#### [EXERCISE INSTRUCTIONS]
For each line below that includes the word "context", make a copy.

======

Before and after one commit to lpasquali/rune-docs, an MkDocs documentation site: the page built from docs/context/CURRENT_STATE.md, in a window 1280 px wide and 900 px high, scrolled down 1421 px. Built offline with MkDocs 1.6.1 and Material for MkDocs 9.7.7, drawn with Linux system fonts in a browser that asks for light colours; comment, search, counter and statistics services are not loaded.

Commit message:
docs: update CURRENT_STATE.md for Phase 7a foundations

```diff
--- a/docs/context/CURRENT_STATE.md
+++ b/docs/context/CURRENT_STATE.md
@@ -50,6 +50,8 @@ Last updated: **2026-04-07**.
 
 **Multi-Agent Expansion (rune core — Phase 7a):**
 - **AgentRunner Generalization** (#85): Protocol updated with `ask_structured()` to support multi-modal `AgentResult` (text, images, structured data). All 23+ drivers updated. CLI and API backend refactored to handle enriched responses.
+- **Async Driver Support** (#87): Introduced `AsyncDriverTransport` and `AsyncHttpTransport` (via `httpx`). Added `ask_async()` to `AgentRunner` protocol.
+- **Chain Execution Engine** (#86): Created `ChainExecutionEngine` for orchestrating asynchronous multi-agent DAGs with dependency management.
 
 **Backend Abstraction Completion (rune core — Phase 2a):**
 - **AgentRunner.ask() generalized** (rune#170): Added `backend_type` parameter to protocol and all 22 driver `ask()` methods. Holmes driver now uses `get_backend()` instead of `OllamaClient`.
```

======

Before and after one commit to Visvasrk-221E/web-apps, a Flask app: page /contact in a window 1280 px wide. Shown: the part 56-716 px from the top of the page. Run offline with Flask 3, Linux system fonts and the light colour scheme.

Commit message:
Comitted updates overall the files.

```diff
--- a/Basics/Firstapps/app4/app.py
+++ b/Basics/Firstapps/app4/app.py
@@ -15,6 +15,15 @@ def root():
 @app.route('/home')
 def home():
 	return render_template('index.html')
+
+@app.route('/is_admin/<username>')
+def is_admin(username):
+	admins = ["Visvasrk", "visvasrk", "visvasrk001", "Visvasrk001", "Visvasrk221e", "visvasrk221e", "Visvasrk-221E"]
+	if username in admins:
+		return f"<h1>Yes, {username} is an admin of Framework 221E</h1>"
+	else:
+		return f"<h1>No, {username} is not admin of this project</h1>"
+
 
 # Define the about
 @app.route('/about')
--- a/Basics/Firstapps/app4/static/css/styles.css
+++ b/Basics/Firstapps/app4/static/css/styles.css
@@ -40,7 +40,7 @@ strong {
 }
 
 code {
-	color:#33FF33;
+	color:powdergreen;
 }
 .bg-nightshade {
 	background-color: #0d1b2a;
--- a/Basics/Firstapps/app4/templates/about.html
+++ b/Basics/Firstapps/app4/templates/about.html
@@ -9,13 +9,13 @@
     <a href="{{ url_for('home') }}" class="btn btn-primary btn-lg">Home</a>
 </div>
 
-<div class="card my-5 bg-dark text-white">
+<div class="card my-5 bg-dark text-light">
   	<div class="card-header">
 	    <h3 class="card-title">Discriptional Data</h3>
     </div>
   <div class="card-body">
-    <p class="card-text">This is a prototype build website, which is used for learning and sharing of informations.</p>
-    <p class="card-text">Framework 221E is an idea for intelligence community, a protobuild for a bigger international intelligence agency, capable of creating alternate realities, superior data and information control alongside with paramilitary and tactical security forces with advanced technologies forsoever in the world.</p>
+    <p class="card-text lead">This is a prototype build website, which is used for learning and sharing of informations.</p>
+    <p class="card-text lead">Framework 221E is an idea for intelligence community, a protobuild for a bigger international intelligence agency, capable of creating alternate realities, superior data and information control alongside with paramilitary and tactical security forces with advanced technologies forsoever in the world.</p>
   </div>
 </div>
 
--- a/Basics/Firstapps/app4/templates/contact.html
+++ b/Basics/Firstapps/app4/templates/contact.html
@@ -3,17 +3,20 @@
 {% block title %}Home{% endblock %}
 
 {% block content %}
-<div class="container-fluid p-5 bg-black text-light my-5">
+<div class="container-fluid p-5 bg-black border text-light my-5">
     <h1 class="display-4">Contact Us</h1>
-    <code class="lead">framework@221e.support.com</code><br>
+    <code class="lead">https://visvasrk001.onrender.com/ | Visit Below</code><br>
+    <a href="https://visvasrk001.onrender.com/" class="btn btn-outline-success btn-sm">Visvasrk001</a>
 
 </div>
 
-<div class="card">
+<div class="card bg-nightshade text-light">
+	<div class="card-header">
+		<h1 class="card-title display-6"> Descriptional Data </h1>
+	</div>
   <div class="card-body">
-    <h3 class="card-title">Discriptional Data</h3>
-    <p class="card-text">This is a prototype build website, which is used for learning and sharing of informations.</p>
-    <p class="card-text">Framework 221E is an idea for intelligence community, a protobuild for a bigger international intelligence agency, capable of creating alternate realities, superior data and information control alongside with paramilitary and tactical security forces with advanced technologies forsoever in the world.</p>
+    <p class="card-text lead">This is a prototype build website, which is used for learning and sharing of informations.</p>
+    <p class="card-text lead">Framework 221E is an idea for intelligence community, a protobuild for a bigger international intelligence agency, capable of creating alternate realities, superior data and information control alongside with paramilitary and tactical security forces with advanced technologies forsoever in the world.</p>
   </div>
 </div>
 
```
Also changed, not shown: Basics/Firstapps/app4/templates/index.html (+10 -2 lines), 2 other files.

======

#### [PROBLEM SOLUTION]
Before and after one commit to lpasquali/rune-docs, an MkDocs documentation site: the page built from docs/context/CURRENT_STATE.md, in a window 1280 px wide and 900 px high, scrolled down 1421 px. Built offline with MkDocs 1.6.1 and Material for MkDocs 9.7.7, drawn with Linux system fonts in a browser that asks for light colours; comment, search, counter and statistics services are not loaded.
--- a/docs/context/CURRENT_STATE.md
+++ b/docs/context/CURRENT_STATE.md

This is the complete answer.